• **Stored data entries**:
▶
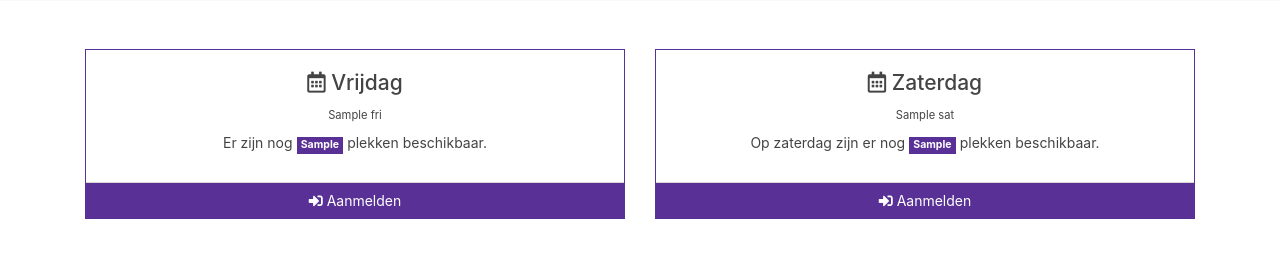
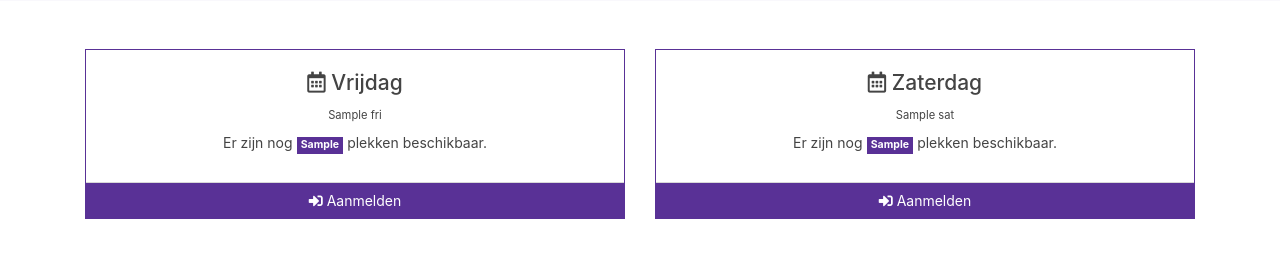
Before and after one commit to djoamersfoort/aanmelden, a Django app: template aanmelden/templates/main.html in a window 1280 px wide. Shown: the part 472-730 px from the top of the page. Run offline with Django 3.2, Linux system fonts and the light colour scheme; the template is opened without the code that fills it: most values are stand-ins (such as "Sample title", 1, 10 or a date in 2020); some libraries are stand-ins or nearby versions.

Commit message:
au dat is niet satisfying

```diff
--- a/aanmelden/templates/main.html
+++ b/aanmelden/templates/main.html
@@ -42,7 +42,7 @@
                 <div class="card-body">
                     <h4 class="card-title"><i class="far fa-calendar-{% if reg_sat %}check{% else %}alt{% endif %}"></i> Zaterdag</h4>
                     <div class="small">{{ sat }}</div>
-                    <p class="card-text my-2">Op zaterdag zijn er nog <span class="badge badge-primary">{{ sat_avail }}</span> plekken beschikbaar.</p>
+                    <p class="card-text my-2">Er zijn nog <span class="badge badge-primary">{{ sat_avail }}</span> plekken beschikbaar.</p>
                 </div>
                 <div class="card-footer p-0">
                     {% if sat_avail != 0 and not reg_sat %}
```
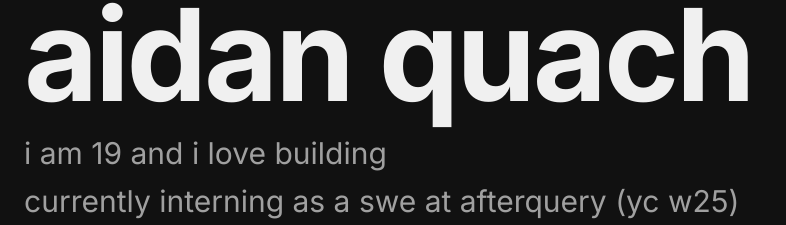
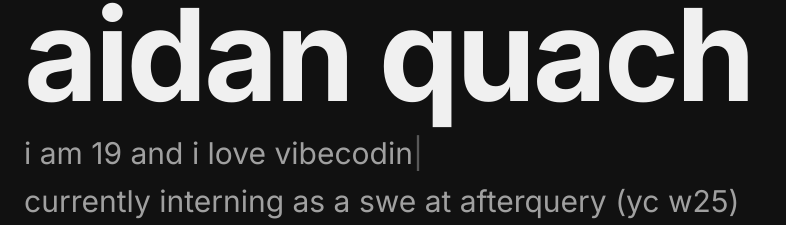
Before and after one commit to aidanq06/aidan, a Next.js app: page / in a window 1280 px wide. Shown: the part 73-298 px from the top of the page, without its empty margins (0-786 px from the left). Built offline with nearby package versions, Linux system fonts and the light colour scheme.

Commit message:
add rotating word animation to 'i love' line with typing and highlight effects

```diff
--- a/app/page.tsx
+++ b/app/page.tsx
@@ -19,6 +19,95 @@ type Project = {
   imageCount: number;
   iframeUrl?: string;
 };
+
+const LOVE_WORDS = [
+  'building', 'tennis', 'vibecoding', 'working out', 'designing',
+  'biking', 'hot weather', 'fried rice', 'late nights',
+  'hanging with friends', 'long walks', 'reruns',
+];
+const LONGEST_LOVE_WORD = 'hanging with friends';
+
+function RotatingWord() {
+  const [wordIndex, setWordIndex] = useState(0);
+  const [typedChars, setTypedChars] = useState(0);
+  const [isSelected, setIsSelected] = useState(false);
+
+  useEffect(() => {
+    let cancelled = false;
+    const word = LOVE_WORDS[wordIndex];
+    const useHighlight = wordIndex % 2 === 1; // alternate: delete, highlight, delete, highlight...
+    type Phase = 'in' | 'hold' | 'out' | 'select';
+    let phase: Phase = 'in';
+    let chars = 0;
+
+    setTypedChars(0);
+    setIsSelected(false);
+
+    function step() {
+      if (cancelled) return;
+      if (phase === 'in') {
+        chars++;
+        setTypedChars(chars);
+        if (chars < word.length) {
+          setTimeout(step, 80);
+        } else {
+          phase = 'hold';
+          setTimeout(step, 1200);
+        }
+      } else if (phase === 'hold') {
+        if (useHighlight) {
+          phase = 'select';
+          setIsSelected(true);
+          setTimeout(step, 500);
+        } else {
+          phase = 'out';
+          setTimeout(step, 0);
+        }
+      } else if (phase === 'select') {
+        setIsSelected(false);
+        setTypedChars(0);
+        setTimeout(() => {
+          if (!cancelled) setWordIndex(i => (i + 1) % LOVE_WORDS.length);
+        }, 150);
+      } else {
+        chars--;
+        setTypedChars(chars);
+        if (chars > 0) {
+          setTimeout(step, 45);
+        } else {
+          setTimeout(() => {
+            if (!cancelled) setWordIndex(i => (i + 1) % LOVE_WORDS.length);
+          }, 200);
+        }
+      }
+    }
+
+    setTimeout(step, 80);
+    return () => { cancelled = true; };
+  }, [wordIndex]); // eslint-disable-line react-hooks/exhaustive-deps
+
+  return (
+    <span className="relative inline-block overflow-hidden align-bottom whitespace-nowrap">
+      <span className="invisible select-none" aria-hidden>{LONGEST_LOVE_WORD}</span>
+      <span className="absolute inset-0 flex items-center justify-start">
+        <span
+          style={{
+            backgroundColor: isSelected ? 'var(--foreground)' : 'transparent',
+            color: isSelected ? 'var(--background)' : 'inherit',
+            borderRadius: '3px',
+            padding: isSelected ? '0 2px' : '0',
+            transition: 'background-color 0.12s ease, color 0.12s ease',
+          }}
+        >
+          {LOVE_WORDS[wordIndex].slice(0, typedChars)}
+        </span>
+        {!isSelected && (
+          <span className="animate-pulse" style={{ opacity: 0.5 }}>|</span>
+        )}
+      </span>
+    </span>
+  );
+}
 
 function ProjectItem({ project }: { project: Project }) {
   const [isHovered, setIsHovered] = useState(false);
@@ -274,7 +363,7 @@ export default function Portfolio() {
           </h1>
 
           <p className="text-2xl md:text-3xl mb-3 max-w-3xl leading-relaxed" style={{ color: 'var(--secondary)' }}>
-            i am 19 and i love building
+            i am 19 and i love <RotatingWord />
           </p>
           <p className="text-2xl md:text-3xl mb-6 max-w-3xl leading-relaxed" style={{ color: 'var(--secondary)' }}>
             currently interning as a swe at afterquery (yc w25)
```
Also changed, not shown: .claude/settings.json (added).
◀
• **WORK REQUIRED**: Using the records above, report each line with the string "setTimeout".

• **RESPONSE FOR THIS EXERCISE**:
+          setTimeout(step, 80);
+          setTimeout(step, 1200);
+          setTimeout(step, 500);
+          setTimeout(step, 0);
+        setTimeout(() => {
+          setTimeout(step, 45);
+          setTimeout(() => {
+    setTimeout(step, 80);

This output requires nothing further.